Propagation constant of a wave along a transmission line is described __exactly__ as:

γ=√(Z^′ Y^′ )=√((R′+jωL′)(G′+jωC′) )=α+jβ

Where α is the attenuation constant and β is the phase constant

For near-lossless transmission line, (R’<<ωL’ and G’ << ωC’ ):

α≈R^′/2∙√(C^′/L^′ )+G^′/2∙√(L^′/C^′ )=R′/(2Z_0 )+(G′Z_0)/2 (Nepers/meter)

β≈ω√(L^′ C^′ ) (radians/second)

Wavelength is distance where phase changes by 2π radians:

λ=2π/β (meters)

Phase velocity is defined as wavelength multiplied by frequency:

v_p=λf=2π/β f=ω/β=ω/(ω√(L^′ C^′ ))=1/√(L^′ C^′ ) (meters/second)

Time delay is defined as length of line divided by phase velocity:

• Time delay=l/v_p (seconds)

Noting that phase velocity and time delay are:

v_p=2π/β f (m/s) Time delay=l/v_p (seconds)

By substitution:

Time delay=l/v_p =βl/2πf (seconds)

“Electrical Length” at fixed frequency is related to βl: [2]

EL=βl×360/2π (degrees)

Replacing βl with EL in time delay equation:

Time delay=(EL 2π/360)/2πf=EL/(f×360)

Noting that the unwrapped phase of a transmission line is:

AngU(S(2,1))=-EL

Time delay, a.k.a. __phase delay__, is expressed as:

Time delay=(-AngU(S(2,1)))/(f×360)

One problem is that nwrapped phase angle is often ambiguous, especially if low frequency data are missing, like in a bandpass filter.
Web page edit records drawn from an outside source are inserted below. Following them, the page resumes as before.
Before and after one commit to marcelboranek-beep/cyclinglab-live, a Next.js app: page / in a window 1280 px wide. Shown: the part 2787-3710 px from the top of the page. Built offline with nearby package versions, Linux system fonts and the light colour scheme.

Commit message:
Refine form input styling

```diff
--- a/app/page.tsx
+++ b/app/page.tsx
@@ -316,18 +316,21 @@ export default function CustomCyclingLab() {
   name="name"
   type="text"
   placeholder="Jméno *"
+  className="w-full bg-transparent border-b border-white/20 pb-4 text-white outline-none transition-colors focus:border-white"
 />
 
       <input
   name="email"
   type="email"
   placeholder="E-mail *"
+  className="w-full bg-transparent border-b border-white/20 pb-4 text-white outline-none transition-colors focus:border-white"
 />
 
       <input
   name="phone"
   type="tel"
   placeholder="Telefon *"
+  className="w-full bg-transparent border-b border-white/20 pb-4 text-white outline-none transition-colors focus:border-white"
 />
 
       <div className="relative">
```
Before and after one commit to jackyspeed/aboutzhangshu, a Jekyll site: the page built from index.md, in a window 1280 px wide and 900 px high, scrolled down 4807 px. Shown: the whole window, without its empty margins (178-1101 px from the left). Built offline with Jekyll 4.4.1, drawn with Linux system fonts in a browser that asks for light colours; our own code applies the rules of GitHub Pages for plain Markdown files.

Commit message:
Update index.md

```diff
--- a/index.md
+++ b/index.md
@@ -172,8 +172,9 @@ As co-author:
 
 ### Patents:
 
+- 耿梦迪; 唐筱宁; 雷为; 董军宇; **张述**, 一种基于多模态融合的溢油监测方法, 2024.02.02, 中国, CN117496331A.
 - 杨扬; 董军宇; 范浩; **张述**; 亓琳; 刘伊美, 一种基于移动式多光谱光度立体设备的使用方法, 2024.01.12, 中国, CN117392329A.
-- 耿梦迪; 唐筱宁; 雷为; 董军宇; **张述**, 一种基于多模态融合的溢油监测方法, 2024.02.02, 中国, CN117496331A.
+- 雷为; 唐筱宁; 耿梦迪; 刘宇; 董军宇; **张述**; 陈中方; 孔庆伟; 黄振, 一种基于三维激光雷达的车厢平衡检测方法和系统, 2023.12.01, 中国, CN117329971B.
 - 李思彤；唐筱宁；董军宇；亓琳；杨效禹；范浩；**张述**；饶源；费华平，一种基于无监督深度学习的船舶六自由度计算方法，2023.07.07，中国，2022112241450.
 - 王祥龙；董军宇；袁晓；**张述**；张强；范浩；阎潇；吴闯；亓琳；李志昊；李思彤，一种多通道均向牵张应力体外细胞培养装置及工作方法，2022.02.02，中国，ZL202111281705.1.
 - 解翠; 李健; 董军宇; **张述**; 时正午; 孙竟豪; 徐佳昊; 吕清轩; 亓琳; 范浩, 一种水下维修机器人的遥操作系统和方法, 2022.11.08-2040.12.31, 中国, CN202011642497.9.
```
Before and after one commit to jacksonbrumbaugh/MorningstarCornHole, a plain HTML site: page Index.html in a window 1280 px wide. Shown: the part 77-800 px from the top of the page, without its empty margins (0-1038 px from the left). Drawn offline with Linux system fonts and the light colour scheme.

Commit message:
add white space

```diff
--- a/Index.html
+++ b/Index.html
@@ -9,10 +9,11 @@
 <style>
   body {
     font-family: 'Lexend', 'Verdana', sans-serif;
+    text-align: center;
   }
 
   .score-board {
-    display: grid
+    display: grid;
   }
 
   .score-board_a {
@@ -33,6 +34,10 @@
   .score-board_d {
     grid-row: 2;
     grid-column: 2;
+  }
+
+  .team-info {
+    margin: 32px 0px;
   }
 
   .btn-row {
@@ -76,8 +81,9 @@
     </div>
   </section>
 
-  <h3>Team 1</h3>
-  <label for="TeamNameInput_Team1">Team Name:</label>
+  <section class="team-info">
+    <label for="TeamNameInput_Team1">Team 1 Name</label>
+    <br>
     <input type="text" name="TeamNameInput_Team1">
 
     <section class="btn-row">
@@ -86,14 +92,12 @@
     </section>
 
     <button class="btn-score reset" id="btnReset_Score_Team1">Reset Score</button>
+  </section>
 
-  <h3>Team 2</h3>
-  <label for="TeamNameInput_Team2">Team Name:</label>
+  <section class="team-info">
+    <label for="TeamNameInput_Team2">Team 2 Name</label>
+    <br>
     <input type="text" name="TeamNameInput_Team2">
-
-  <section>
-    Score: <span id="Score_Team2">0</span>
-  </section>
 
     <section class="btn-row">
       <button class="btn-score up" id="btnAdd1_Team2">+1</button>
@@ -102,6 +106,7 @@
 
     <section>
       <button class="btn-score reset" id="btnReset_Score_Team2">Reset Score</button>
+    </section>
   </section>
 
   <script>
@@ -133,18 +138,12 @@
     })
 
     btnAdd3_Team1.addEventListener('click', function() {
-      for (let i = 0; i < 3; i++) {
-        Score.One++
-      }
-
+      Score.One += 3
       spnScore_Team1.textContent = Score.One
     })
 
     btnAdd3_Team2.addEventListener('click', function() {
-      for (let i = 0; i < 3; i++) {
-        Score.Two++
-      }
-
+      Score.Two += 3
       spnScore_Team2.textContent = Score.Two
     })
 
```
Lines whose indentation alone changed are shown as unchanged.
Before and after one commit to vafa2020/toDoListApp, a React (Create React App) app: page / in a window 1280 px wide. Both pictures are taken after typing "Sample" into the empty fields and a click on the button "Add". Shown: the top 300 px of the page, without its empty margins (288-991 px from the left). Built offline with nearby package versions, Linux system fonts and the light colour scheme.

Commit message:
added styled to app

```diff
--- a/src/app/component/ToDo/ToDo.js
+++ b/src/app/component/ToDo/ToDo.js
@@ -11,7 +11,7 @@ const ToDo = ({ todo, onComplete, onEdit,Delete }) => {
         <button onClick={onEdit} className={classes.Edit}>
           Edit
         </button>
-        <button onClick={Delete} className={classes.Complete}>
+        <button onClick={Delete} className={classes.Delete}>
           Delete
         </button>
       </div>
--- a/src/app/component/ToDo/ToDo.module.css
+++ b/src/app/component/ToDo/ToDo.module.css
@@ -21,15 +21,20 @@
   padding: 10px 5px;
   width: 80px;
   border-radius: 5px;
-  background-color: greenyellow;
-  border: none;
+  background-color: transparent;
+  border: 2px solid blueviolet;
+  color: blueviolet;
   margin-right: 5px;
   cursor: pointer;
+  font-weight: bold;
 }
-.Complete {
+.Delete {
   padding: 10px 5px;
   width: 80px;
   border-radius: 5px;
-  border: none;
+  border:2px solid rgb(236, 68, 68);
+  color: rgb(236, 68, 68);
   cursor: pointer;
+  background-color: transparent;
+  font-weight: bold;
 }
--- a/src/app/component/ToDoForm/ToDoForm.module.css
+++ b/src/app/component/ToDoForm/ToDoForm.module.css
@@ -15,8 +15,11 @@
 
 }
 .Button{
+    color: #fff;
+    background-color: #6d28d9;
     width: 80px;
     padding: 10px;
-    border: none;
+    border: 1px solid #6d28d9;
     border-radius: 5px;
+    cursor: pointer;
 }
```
YOu have to put on your Sherlock Holmes detective hat to extract the correct value! We'll explian that later...

**Author : **Unknown Editor